You may be wondering if you need the Driver CPC.
Well, let's find out:
If you don't have a vocational driving licence for either:
- Lorries: Category C1, C or C+E
- Busses: Category D1, D or D+E
You'll need to get one. How? First of all, you'll need a full Category B (Class 1) licence. Then you can apply for your provisional Category C, C1, D or D1 (bundled together into Class 2) licence. Then you must pass your test.
The test consists of two parts:
- Module 1: Driving Theory Test
- Module 3: Driving Practical Test
Passing these two modules will demonstrate that you have an understanding of the practical elements of HGV driving, and will get you your heavy goods driving licence.
If this is the stage you're at, you'll need to get booked into an accredited LGV practical testing facility. Chartwise is NOT one of them. To find out which categories you need, visit the GOV Licence Categories web page.

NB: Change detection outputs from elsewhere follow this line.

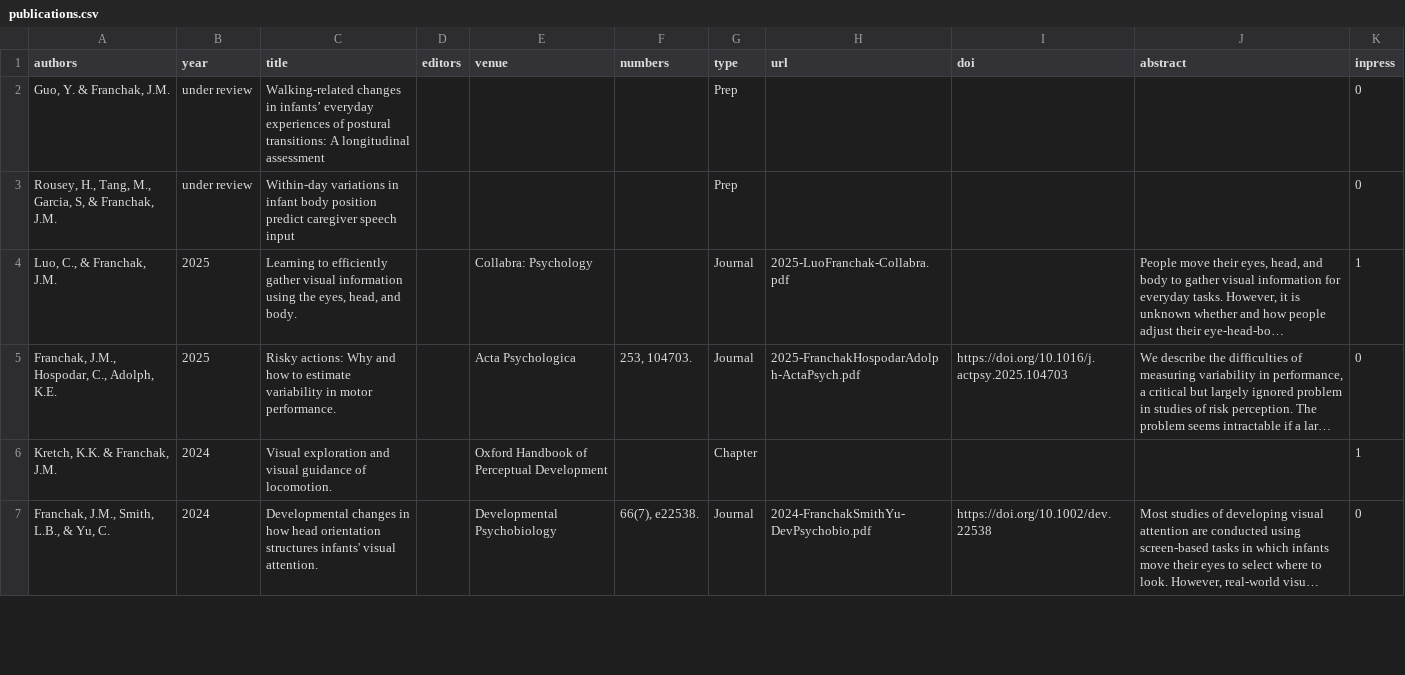
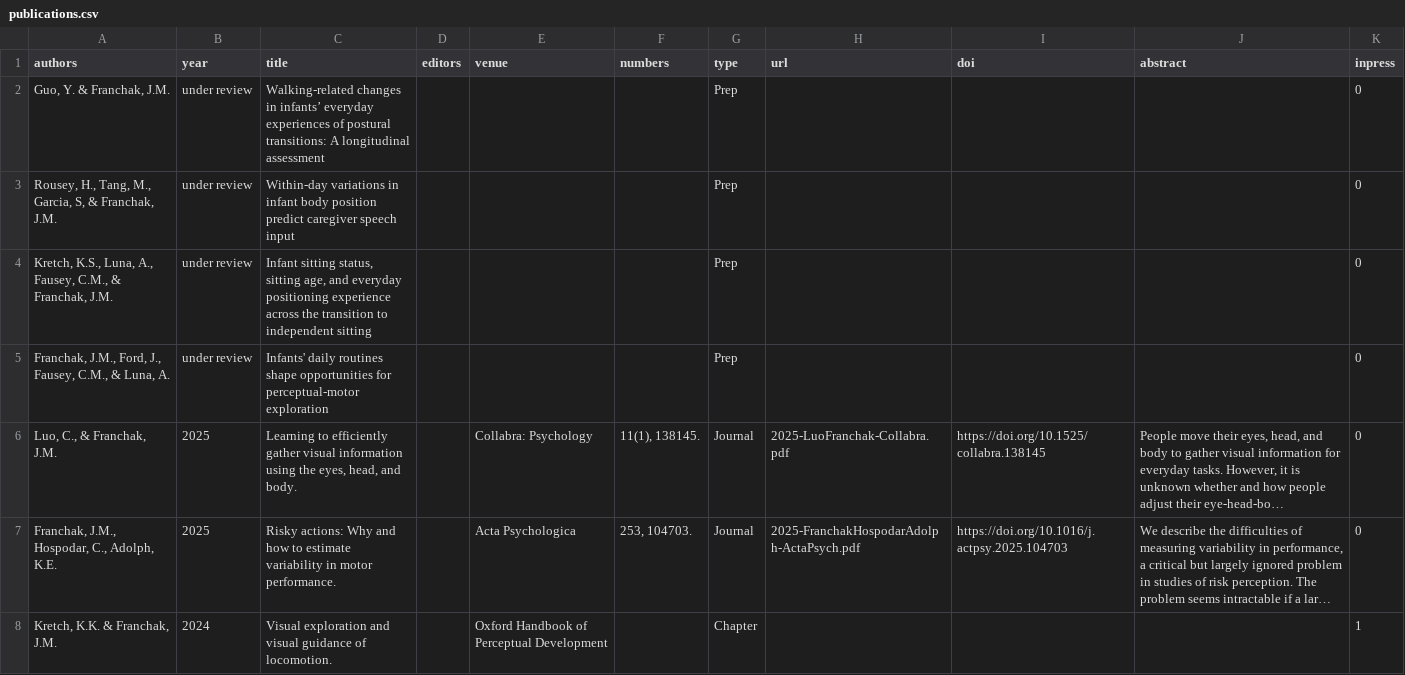
Before and after one commit to JohnFranchak/padlab_quarto, a CSV file: publications/publications.csv, drawn as a sheet; only a part is shown; the shorter side is filled out with more unchanged rows; long unchanged cells end in …; addresses are those after the commit; the diff names each change by its address in the sheet, - before the commit and + after, or states it on an @@ line.

```diff
--- a/publications/publications.csv
+++ b/publications/publications.csv
+row 4: Kretch, K.S., Luna, A., Fausey, C.M., & Franchak, J.M. | under review | Infant sitting status, sitting age, and everyday positioning experience across the transition to independent sitting |  |  |  | Prep |  |  |  | 0
+row 5: Franchak, J.M., Ford, J., Fausey, C.M., & Luna, A. | under review | Infants' daily routines shape opportunities for perceptual-motor exploration |  |  |  | Prep |  |  |  | 0
-F6 (numbers): (empty)
+F6 (numbers): 11(1), 138145.
-I6 (doi): (empty)
+I6 (doi): https://doi.org/10.1525/collabra.138145
-K6 (inpress): 1
+K6 (inpress): 0
```
Also changed, not shown: publications/adhoc.csv, 1 other file.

DID YOU KNOW: those taking an approved National Vocational Training (NVT) course can drive professionally for up to a year without taking Parts 2 & 4 of the DCPC test.
After you've got your licence, you'll then need to get your DQC (Drivers Qualification Card). To do so, you must pass the Initial CPC.
This qualification consists of two tests:
- Module 2: Case Study Exam
- Module 4: Practical Demonstration
Chartwise also do NOT offer this. Once you've passed these elements, you'll be good to attend Periodic Driver CPC: which is totally our bag. Once you've passed all four modules, give us a shout - we'll put you on the road to becoming a fully-fledged wagoner.
For more detailed info on the Initial CPC, check this out.
Keeping the qualification
The DCPC is not a lifetime qualification. It's valid only for 5 years.
Within that 5-year period, you must complete another 35 hours to maintain your qualification. Most drivers opt to sit one module (7 hours) per year to spread the cost and the time off road.
Well, now that you know more about the Driver CPC qualification and have established whether or not you need it, it’s time to take a closer look at the course itself: